> DIRECTIONS FOR THIS TASK:
Read the records below. Copy each line where the string "docs" occurs.

[Web page revision data]
↓↓↓

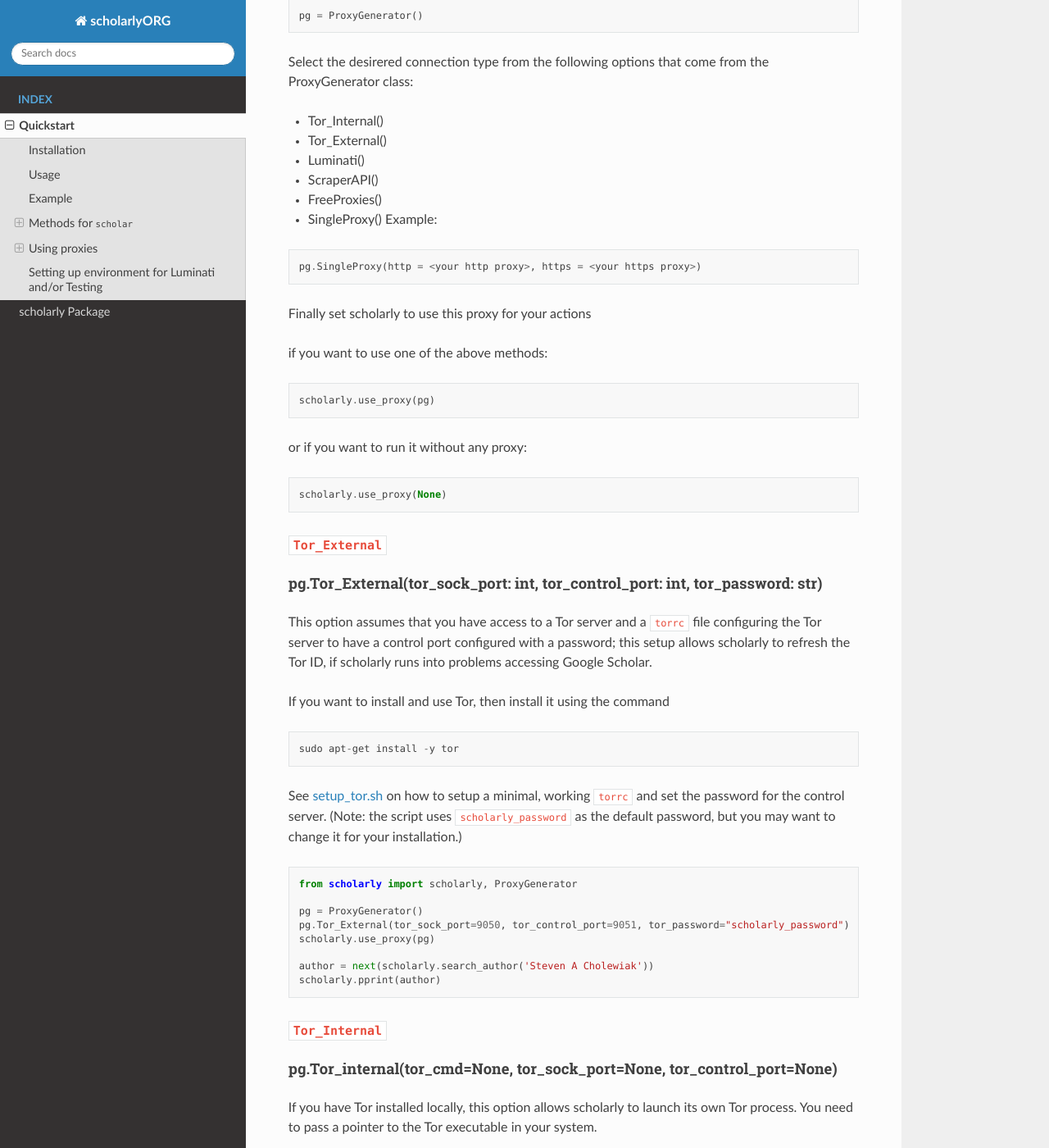
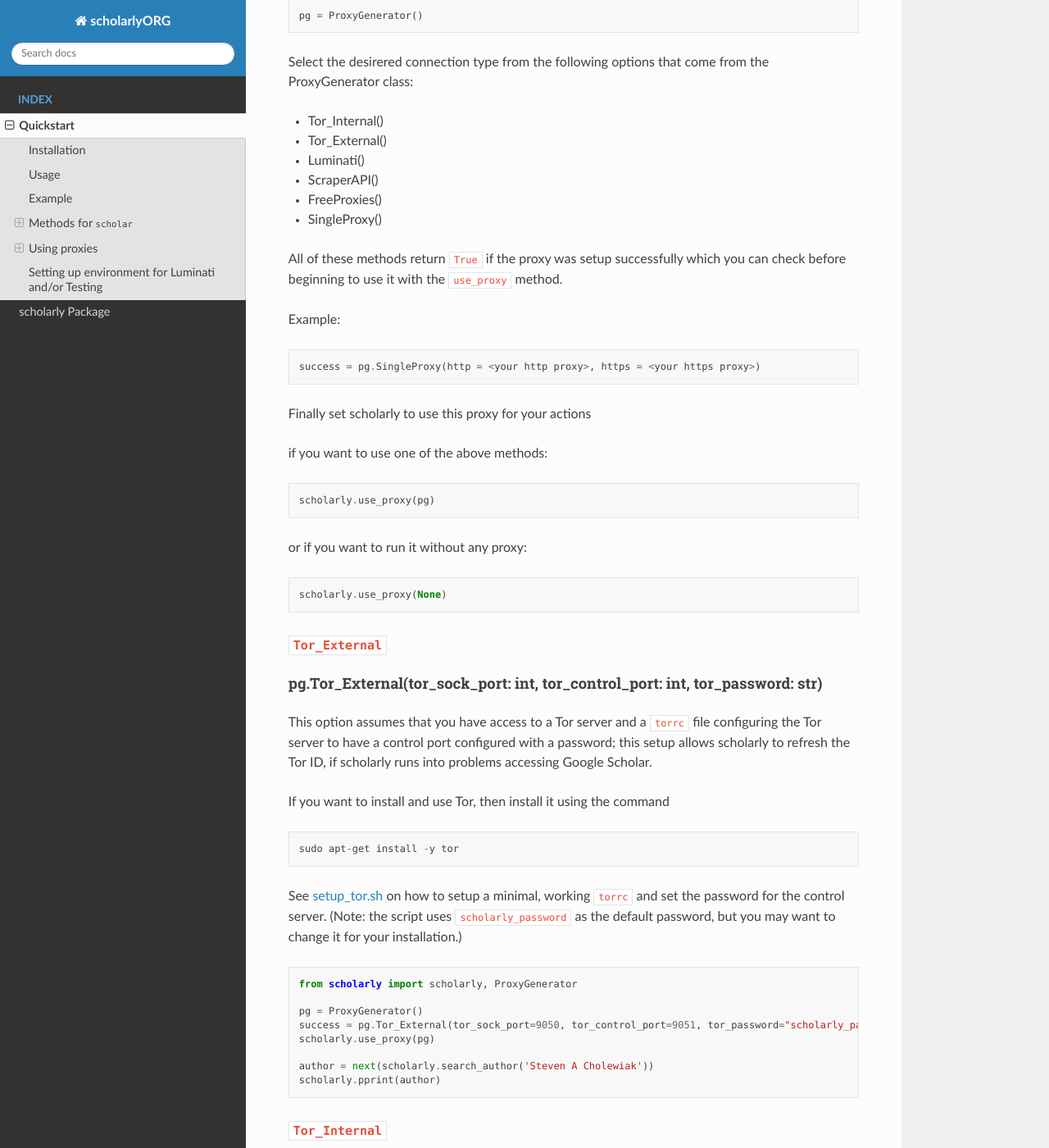
Before and after one commit to scholarly-python-package/scholarly, a Sphinx documentation site: the page built from docs/quickstart.rst, in a window 1280 px wide and 1400 px high, scrolled down 6846 px. Shown: the whole window at 82% size. Built offline with Sphinx 7.4.7 and the Read the Docs theme 2.0.0, drawn with Linux system fonts in a browser that asks for light colours; some of the changed text lies outside the part shown.

Commit message:
Document successful proxy setup

```diff
--- a/docs/quickstart.rst
+++ b/docs/quickstart.rst
@@ -393,11 +393,16 @@
 -  Luminati()
 -  ScraperAPI()
 -  FreeProxies()
--  SingleProxy() Example:
+-  SingleProxy()
+
+All of these methods return ``True`` if the proxy was setup successfully which
+you can check before beginning to use it with the ``use_proxy`` method.
+
+Example:
 
 .. code:: python
 
-    pg.SingleProxy(http = <your http proxy>, https = <your https proxy>)
+    success = pg.SingleProxy(http = <your http proxy>, https = <your https proxy>)
 
 Finally set scholarly to use this proxy for your actions
 
@@ -440,7 +445,7 @@
     from scholarly import scholarly, ProxyGenerator
 
     pg = ProxyGenerator()
-    pg.Tor_External(tor_sock_port=9050, tor_control_port=9051, tor_password="scholarly_password")
+    success = pg.Tor_External(tor_sock_port=9050, tor_control_port=9051, tor_password="scholarly_password")
     scholarly.use_proxy(pg)
 
     author = next(scholarly.search_author('Steven A Cholewiak'))
@@ -460,7 +465,7 @@
     from scholarly import scholarly, ProxyGenerator
 
     pg = ProxyGenerator()
-    pg.Tor_Internal(tor_cmd = "tor")
+    success = pg.Tor_Internal(tor_cmd = "tor")
     scholarly.use_proxy(pg)
 
     author = next(scholarly.search_author('Steven A Cholewiak'))
@@ -485,7 +490,7 @@
 
 .. code:: python
 
-    pg.Luminati(usr= "your_username",passwd ="your_password", port = "your_port" )
+    success = pg.Luminati(usr= "your_username",passwd ="your_password", port = "your_port" )
 
 Or alternatively you can use the environment variables set in your .env
 file
@@ -551,7 +556,7 @@
     from scholarly import scholarly, ProxyGenerator
 
     pg = ProxyGenerator()
-    pg.FreeProxies()
+    success = pg.FreeProxies()
     scholarly.use_proxy(pg)
 
     author = next(scholarly.search_author('Steven A Cholewiak'))
@@ -569,7 +574,7 @@
     from scholarly import scholarly, ProxyGenerator
 
     pg = ProxyGenerator()
-    pg.SingleProxy(http = <your http proxy>, https = <your https proxy>)
+    success = pg.SingleProxy(http = <your http proxy>, https = <your https proxy>)
     scholarly.use_proxy(pg)
 
     author = next(scholarly.search_author('Steven A Cholewiak'))
```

↑↑↑

> YOUR SOLUTION:
Before and after one commit to scholarly-python-package/scholarly, a Sphinx documentation site: the page built from docs/quickstart.rst, in a window 1280 px wide and 1400 px high, scrolled down 6846 px. Shown: the whole window at 82% size. Built offline with Sphinx 7.4.7 and the Read the Docs theme 2.0.0, drawn with Linux system fonts in a browser that asks for light colours; some of the changed text lies outside the part shown.
--- a/docs/quickstart.rst
+++ b/docs/quickstart.rst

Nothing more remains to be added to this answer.